Trout Creek to Harpham Flat, Nov 5-7: Eight of us set out last week from Eugene to the high desert to chase steelhead on the Deschutes River. Ethan Nickel Outfitters ran the program to celebrate the end of the ‘09 guide season and we came along for the ride, enjoying Ethan and Kyle Duke’s hard-won fishing knowledge and camping skills.
The first day we put in at Trout Creek and moved quickly downstream. We had great weather and seemed to have the whole river to ourselves.
We spread out and picked a few likely spots to fish before Whitehorse rapid. I picked up my first Deschutes steelhead that morning, swinging a black palmered marabou fly (patterned after the George Cook Alaskabou series) on a big Alec Jackson hook. I lost that fly soon after that and didn’t have anything else exactly like it.
Not that it mattered a whole lot. The main requisites for Deschutes steelhead flies that week were that they be a little heavy, dark, and wiggle a lot. I had a handful of flies in different patterns that fit that bill. Unfortunately, I’d been tying so many different styles and types of flies for this trip that I only had a few of any one pattern, so when something worked it was a real pain to lose that fly.

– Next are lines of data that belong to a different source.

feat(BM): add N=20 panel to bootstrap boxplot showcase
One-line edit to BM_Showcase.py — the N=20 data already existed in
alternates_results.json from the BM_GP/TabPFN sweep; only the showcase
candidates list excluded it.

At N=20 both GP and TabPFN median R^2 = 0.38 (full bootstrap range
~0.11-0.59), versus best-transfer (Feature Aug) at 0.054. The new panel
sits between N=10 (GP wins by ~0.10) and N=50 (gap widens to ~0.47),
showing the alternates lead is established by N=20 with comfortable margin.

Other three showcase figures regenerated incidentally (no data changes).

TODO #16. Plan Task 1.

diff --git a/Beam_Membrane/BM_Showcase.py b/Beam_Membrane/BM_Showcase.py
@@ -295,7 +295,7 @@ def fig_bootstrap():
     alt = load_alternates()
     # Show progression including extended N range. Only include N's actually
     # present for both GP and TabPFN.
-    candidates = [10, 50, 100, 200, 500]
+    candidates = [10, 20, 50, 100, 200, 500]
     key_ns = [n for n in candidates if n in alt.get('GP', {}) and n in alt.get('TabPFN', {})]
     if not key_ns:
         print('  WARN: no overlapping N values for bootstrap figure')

I’d been working a lot with marabou lately. While not typically my favorite material, every once in a while it looks amazing in the water. Other times it has about the same action as a pencil eraser.
Rob Russell had been mentally preparing run Whitehorse rapid all day. He hadn’t run it in 20 years, and the last time he’d sunk a raft. This time we made it through without getting a drop of water in the boat
The days are short and we wound up at camp soon after. That night at camp a hellacious wind storm blew through the canyon and I was sure we were going to lose the pavilion tent.
The next morning we set off and I hooked three steelhead on a single run. Then Rob and I moved down to another run and hooked a couple more and saw dozens of big fish. We thought we were going to be into the action all day. Little did we know that we were blowing past the only big concentration of fish we’d see all trip. The rest of the fish we hooked were spread out few and far between.
Luckily, I’d hooked enough fish to have a lot of confidence in my steelhead presentation. Maybe for the first time ever. And I started to feel that shift. I’ll always love trout: slurping, hungry, tuggy little torpedoes. But something about the first headshake on a steelhead that everybody talks about… The fact that each of these wild fish is a globetrotting, nutrient-replenishing, ocean-fattened goddamn ecological miracle just makes my head spin.
And I just caught enough of them this weekend to actually start think I can get them to bite with some regularity (as in more than like once a year). Not that I understand why they bite or don’t. That’s the madness that keeps grown and serious men awake at night, writing to zoological societies to beg for discarded feathers from exotic birds, wrecking marriages and careers.
More photos below, including a big beautiful hatchery buck I clubbed in defense of wild fish. He’ll taste righteous after the smoker has its way with him.